Task statement: Set each entry down verbatim, omitting images.
══ Data in this exercise ══
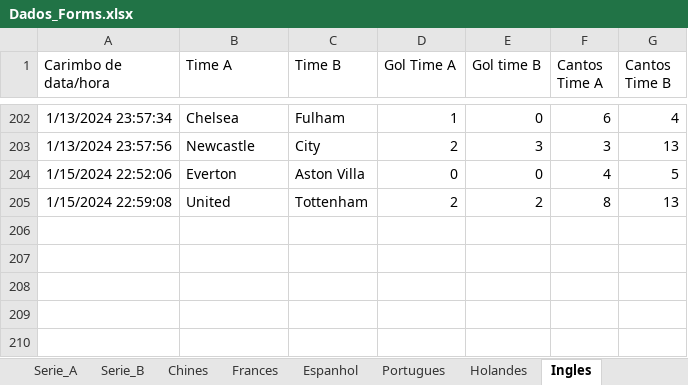
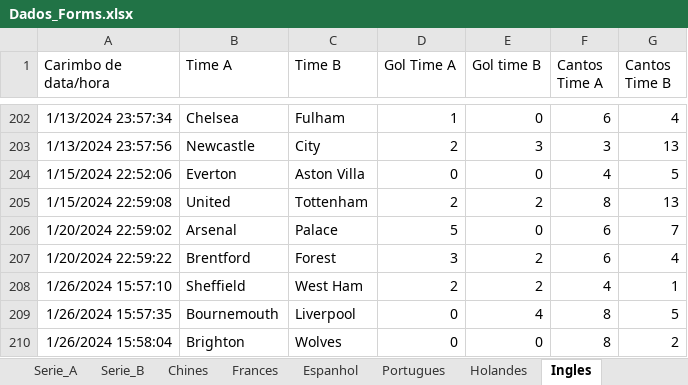
Before and after one commit to marcoscerqueira2603/pagina_apostas, an Excel workbook: Dados_Forms.xlsx, sheet Ingles, drawn as a sheet; only a part is shown, gaps mark what is left out; values as stored, in another font and other column widths than the file's, no borders; charts and pictures not drawn; the diff names each change by its address in the sheet, - before the commit and + after, or states it on an @@ line.

```diff
--- a/Dados_Forms.xlsx (sheet Ingles)
+++ b/Dados_Forms.xlsx (sheet Ingles)
+row 206: 1/20/2024 22:59:02 | Arsenal | Palace | 5 | 0 | 6 | 7
+row 207: 1/20/2024 22:59:22 | Brentford | Forest | 3 | 2 | 6 | 4
+row 208: 1/26/2024 15:57:10 | Sheffield | West Ham | 2 | 2 | 4 | 1
+row 209: 1/26/2024 15:57:35 | Bournemouth | Liverpool | 0 | 4 | 8 | 5
+row 210: 1/26/2024 15:58:04 | Brighton | Wolves | 0 | 0 | 8 | 2
```
Also changed, not shown: sheet Holandes, sheet Espanhol, sheet Bundesliga, sheet Portugues, sheet Italiano, sheet Mexico, bundesliga.xlsx, espanhol.xlsx, 9 other files.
═══
Expected answer:
Before and after one commit to marcoscerqueira2603/pagina_apostas, an Excel workbook: Dados_Forms.xlsx, sheet Ingles, drawn as a sheet; only a part is shown, gaps mark what is left out; values as stored, in another font and other column widths than the file's, no borders; charts and pictures not drawn; the diff names each change by its address in the sheet, - before the commit and + after, or states it on an @@ line.

```diff
--- a/Dados_Forms.xlsx (sheet Ingles)
+++ b/Dados_Forms.xlsx (sheet Ingles)
+row 206: 1/20/2024 22:59:02 | Arsenal | Palace | 5 | 0 | 6 | 7
+row 207: 1/20/2024 22:59:22 | Brentford | Forest | 3 | 2 | 6 | 4
+row 208: 1/26/2024 15:57:10 | Sheffield | West Ham | 2 | 2 | 4 | 1
+row 209: 1/26/2024 15:57:35 | Bournemouth | Liverpool | 0 | 4 | 8 | 5
+row 210: 1/26/2024 15:58:04 | Brighton | Wolves | 0 | 0 | 8 | 2
```
Also changed, not shown: sheet Holandes, sheet Espanhol, sheet Bundesliga, sheet Portugues, sheet Italiano, sheet Mexico, bundesliga.xlsx, espanhol.xlsx, 9 other files.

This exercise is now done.